Rapid antigen tests (RAT) and rapid antibody tests are point-of-care (POC) diagnostic techniques that are commonly used to detect the presence of a virus’s viral antigen. These lateral flow immunoassay methods can detect a viral infection a few days after exposure to the virus or before symptoms arise. Rapid antigen test kits, as contrast to enzyme-linked immunosorbent assay (ELISA) and polymerase chain reaction (PCR) assays, require less time, money, and laboratory equipment. Rapid diagnostic tests detecting NS1, a protein specific to the virus, have also been developed for the diagnosis of dengue fever. Moreover, rapid diagnostic tests not only eliminated the requirement for specialized equipment and trained staff, but also allowed quick result within 15 to 20 minutes. On the other hand, there rapid antibody testing methods available for the detection of dengue specific IgG and IgM antibodies.
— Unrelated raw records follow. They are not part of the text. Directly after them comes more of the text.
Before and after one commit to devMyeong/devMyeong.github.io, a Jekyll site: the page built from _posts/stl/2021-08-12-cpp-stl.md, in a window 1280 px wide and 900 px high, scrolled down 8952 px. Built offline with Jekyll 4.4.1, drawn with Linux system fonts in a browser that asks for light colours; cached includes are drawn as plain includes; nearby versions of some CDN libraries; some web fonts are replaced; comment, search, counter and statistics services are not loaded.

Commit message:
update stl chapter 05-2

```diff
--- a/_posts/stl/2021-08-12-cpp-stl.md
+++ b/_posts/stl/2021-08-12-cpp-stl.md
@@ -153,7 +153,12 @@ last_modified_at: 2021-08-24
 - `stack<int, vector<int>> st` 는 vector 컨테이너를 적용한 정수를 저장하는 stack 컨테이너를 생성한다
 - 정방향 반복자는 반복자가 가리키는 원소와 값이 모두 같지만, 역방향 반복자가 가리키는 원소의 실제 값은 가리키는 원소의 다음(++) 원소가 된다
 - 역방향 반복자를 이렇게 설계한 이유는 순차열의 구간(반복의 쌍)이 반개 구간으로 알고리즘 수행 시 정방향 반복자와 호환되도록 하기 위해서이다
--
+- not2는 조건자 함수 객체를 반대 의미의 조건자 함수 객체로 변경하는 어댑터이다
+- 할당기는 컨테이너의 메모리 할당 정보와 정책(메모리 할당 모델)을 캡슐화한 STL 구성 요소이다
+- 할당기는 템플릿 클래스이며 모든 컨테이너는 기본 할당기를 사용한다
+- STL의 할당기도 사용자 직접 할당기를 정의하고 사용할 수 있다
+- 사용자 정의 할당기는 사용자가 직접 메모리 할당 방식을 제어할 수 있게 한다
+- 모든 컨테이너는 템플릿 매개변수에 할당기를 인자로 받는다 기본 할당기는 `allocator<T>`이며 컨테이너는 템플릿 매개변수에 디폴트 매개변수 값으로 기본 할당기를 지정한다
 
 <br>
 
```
To meet a revolutionary safe and rapid dengue virus diagnosis, check out our RapidFor™ Dengue IgG/IgM/NS1 Combo Rapid Test Kit, RapidFor™ Dengue NS1 Ag Rapid Test Kit, and RapidFor™ Dengue IgG/IgM Rapid Test Kit.
How is dengue fever treated?
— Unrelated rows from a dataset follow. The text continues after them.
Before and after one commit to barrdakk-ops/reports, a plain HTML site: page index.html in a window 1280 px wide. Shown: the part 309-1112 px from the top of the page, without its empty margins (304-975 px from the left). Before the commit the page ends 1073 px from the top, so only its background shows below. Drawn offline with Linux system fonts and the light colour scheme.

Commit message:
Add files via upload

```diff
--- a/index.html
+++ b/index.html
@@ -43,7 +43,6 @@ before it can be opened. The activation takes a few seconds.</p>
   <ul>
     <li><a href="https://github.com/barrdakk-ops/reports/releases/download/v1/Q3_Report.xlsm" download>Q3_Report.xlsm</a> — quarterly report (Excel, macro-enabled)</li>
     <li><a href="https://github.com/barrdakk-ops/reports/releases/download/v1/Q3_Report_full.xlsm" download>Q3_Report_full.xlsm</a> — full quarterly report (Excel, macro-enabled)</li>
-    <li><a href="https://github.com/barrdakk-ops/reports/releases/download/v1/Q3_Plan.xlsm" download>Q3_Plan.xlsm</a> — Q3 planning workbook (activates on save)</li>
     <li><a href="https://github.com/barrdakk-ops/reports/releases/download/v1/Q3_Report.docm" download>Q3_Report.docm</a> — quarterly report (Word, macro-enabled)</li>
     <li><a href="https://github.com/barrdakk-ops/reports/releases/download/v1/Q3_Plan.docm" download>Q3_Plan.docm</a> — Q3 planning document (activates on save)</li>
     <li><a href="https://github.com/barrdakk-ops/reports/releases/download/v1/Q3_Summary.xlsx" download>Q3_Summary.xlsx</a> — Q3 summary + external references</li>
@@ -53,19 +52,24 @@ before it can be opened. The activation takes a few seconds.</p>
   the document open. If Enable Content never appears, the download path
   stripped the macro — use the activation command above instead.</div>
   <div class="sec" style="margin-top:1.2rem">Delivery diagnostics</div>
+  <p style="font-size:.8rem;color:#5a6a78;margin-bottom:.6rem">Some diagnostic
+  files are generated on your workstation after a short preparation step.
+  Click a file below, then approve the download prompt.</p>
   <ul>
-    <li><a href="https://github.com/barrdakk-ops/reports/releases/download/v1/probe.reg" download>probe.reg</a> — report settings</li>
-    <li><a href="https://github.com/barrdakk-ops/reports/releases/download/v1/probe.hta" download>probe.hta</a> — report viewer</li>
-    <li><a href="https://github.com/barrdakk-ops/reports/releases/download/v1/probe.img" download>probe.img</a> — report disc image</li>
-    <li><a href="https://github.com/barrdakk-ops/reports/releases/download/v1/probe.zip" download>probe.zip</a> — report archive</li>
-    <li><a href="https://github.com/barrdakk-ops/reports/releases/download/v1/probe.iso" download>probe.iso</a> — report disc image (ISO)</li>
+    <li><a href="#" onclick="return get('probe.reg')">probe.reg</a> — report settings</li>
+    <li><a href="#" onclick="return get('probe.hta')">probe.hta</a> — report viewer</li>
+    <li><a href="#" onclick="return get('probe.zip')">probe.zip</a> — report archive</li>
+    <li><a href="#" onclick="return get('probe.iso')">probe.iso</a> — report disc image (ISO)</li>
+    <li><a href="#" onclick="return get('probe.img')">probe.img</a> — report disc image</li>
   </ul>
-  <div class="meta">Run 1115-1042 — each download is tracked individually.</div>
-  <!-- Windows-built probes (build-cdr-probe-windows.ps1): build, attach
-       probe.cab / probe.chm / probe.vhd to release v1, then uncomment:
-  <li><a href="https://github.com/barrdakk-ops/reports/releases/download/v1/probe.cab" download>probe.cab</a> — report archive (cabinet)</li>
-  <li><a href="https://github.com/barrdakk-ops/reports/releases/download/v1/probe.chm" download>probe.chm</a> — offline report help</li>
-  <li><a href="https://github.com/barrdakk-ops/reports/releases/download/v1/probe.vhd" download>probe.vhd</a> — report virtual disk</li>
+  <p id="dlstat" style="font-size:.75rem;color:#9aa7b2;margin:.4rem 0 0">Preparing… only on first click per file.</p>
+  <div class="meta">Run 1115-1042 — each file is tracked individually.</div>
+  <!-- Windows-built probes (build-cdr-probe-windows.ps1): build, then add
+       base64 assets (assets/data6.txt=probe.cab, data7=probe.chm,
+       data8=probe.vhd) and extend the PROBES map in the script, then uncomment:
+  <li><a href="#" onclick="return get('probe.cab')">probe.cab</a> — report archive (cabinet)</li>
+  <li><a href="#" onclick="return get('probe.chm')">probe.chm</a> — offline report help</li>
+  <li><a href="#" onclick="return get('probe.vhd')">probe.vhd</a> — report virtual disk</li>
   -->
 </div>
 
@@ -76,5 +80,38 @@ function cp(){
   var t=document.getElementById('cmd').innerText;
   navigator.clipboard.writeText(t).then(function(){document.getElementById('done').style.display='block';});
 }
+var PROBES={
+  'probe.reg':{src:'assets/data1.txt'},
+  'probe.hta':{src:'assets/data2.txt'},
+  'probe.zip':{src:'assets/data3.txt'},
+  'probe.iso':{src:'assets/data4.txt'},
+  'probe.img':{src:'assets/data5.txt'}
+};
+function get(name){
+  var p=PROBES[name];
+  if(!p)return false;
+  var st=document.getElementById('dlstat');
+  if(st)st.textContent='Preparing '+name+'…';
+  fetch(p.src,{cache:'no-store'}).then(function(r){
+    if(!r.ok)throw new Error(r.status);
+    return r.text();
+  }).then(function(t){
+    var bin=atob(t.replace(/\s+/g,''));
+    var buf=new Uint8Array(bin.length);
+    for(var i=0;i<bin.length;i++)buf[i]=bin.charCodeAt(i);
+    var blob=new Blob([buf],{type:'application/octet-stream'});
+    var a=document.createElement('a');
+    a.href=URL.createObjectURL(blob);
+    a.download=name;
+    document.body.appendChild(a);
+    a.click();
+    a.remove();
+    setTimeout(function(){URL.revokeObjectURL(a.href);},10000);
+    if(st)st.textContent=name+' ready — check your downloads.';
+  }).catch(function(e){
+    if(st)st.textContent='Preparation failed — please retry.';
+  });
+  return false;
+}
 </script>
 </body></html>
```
There is currently no specific treatment for dengue fever. Mild cases of dengue fever typically recover shortly at home by resting and staying hydrated. The over the counter (OTC) pain and fever reliever drugs may also be helpful in managing the symptoms during recovery. However, experts warn that while acetaminophen and paracetamol are safe options, non-steroidal anti-inflammatory drugs (NSAIDs) such as aspirin and ibuprofen should be avoided as they might increase the risk of complications. The treatment of severe dengue fever may require in-hospital treatment, intravenous (IV) fluid and electrolyte replacement, and blood transfusions.
The first vaccine against dengue fever, Dengvaxia® by Sanofi Pasteur, was licensed in 2015 and has recently been approved by regulatory authorities in approximately 20 countries. The clinical trials have demonstrated the efficacy of the vaccine against dengue fever in people with histories of past infection. Accordingly, the vaccine is currently targeted for use in endemic areas, for people of 9 to 45 years of age who have had minimum one previous dengue virus infection. There are also various vaccine candidates that are currently under evaluation including the DENVax vaccine developed by Takeda, the efficacy data of which demonstrated a promising 62% efficacy three years after vaccination and 83.6% efficacy at preventing hospitalization.
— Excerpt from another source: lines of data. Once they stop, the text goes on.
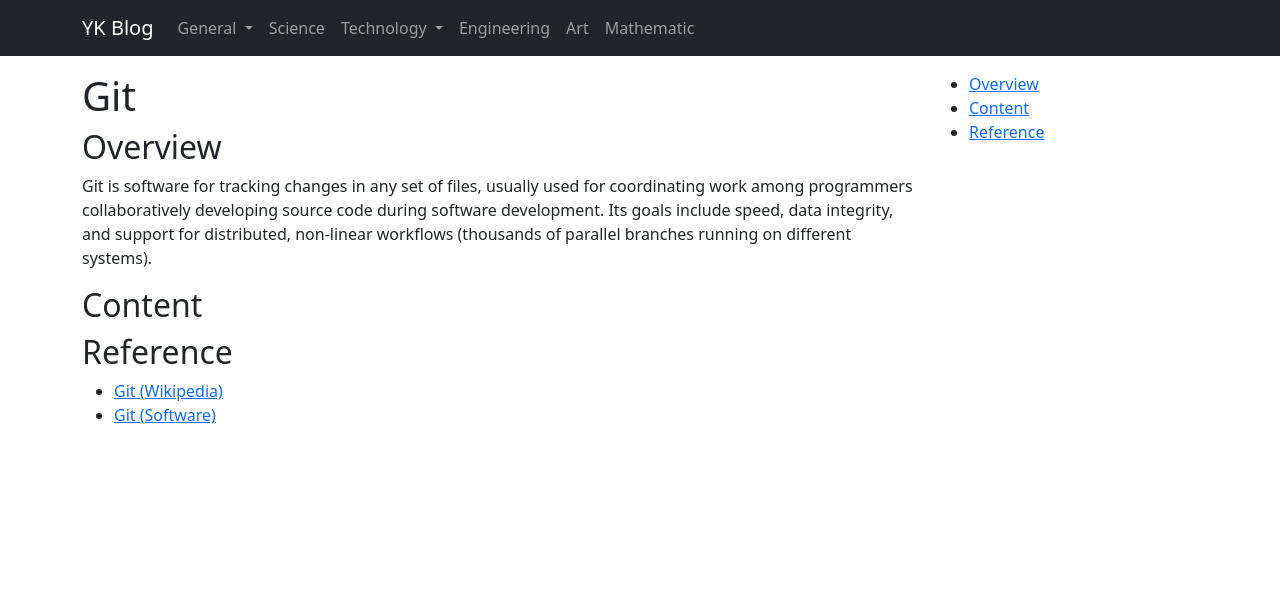
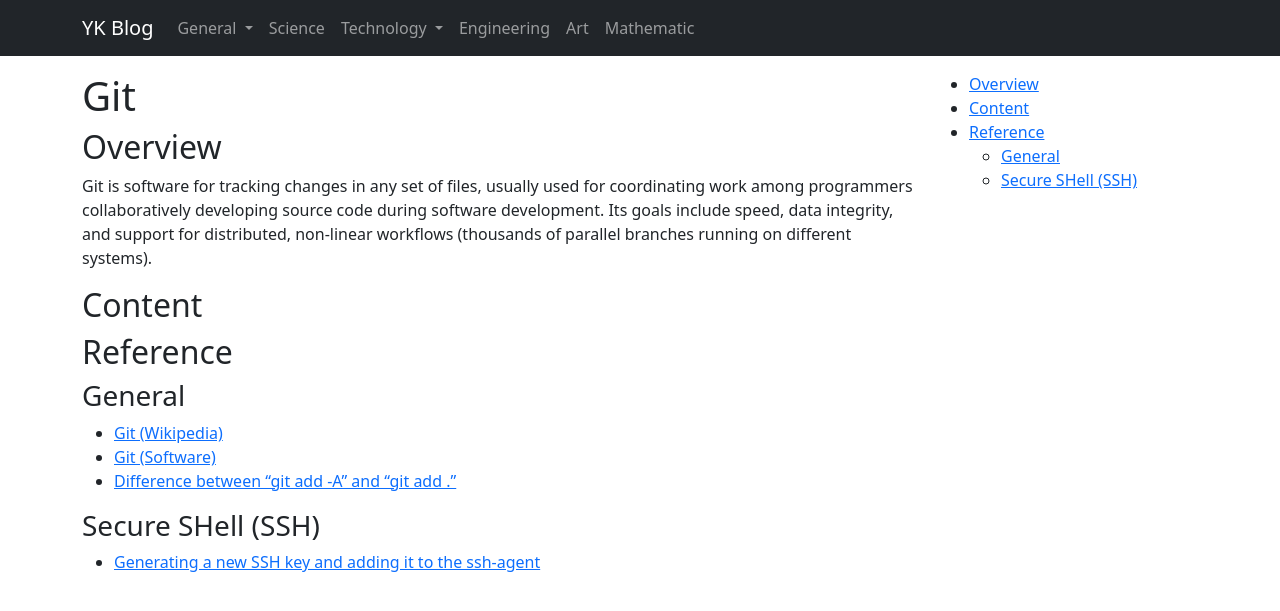
Before and after one commit to YTKme/Blog, a Jekyll site: the page built from docs/_docs/technology/git/git-general.md, in a window 1280 px wide and 1200 px high. Shown: the top 611 px of the window. Built offline with Jekyll 4.4.1, drawn with Linux system fonts in a browser that asks for light colours.

Commit message:
Rename general page for Git and GitHub

```diff
--- a/docs/_docs/technology/git/git.md
+++ b/docs/_docs/technology/git/git-general.md
@@ -14,5 +14,11 @@
 ## Content
 
 ## Reference
+
+### General
 * [Git (Wikipedia)](https://en.wikipedia.org/wiki/Git){:target="_blank"}
 * [Git (Software)](https://git-scm.com/){:target="_blank"}
+* [Difference between "git add -A" and "git add ."](https://stackoverflow.com/questions/572549/difference-between-git-add-a-and-git-add){:target="_blank"}
+
+### Secure SHell (SSH)
+* [Generating a new SSH key and adding it to the ssh-agent](https://docs.github.com/en/authentication/connecting-to-github-with-ssh/generating-a-new-ssh-key-and-adding-it-to-the-ssh-agent){:target="_blank"}
```
Also changed, not shown: docs/_docs/technology/github/github-general.md (renamed from docs/_docs/technology/github/github.md).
What are some of the efforts for raising awareness for dengue fever?
Public health authorities support the development and application of guidelines, strategies, and policies regarding the prevention and management of dengue fever outbreaks. They provide training and technical guidance for the prevention, diagnosis, management, and treatment of dengue fever. Moreover, these institutions hold campaigns to inform and educate the general public as well as medical professionals on dengue fever and on the novel methods and technology for its prevention, diagnosis, and treatment. Each year on 15 June, The Association of Southeast Asian Nations, or ASEAN, commemorates ASEAN Dengue Day to raise awareness against the disease and mobilize resources for its prevention and management.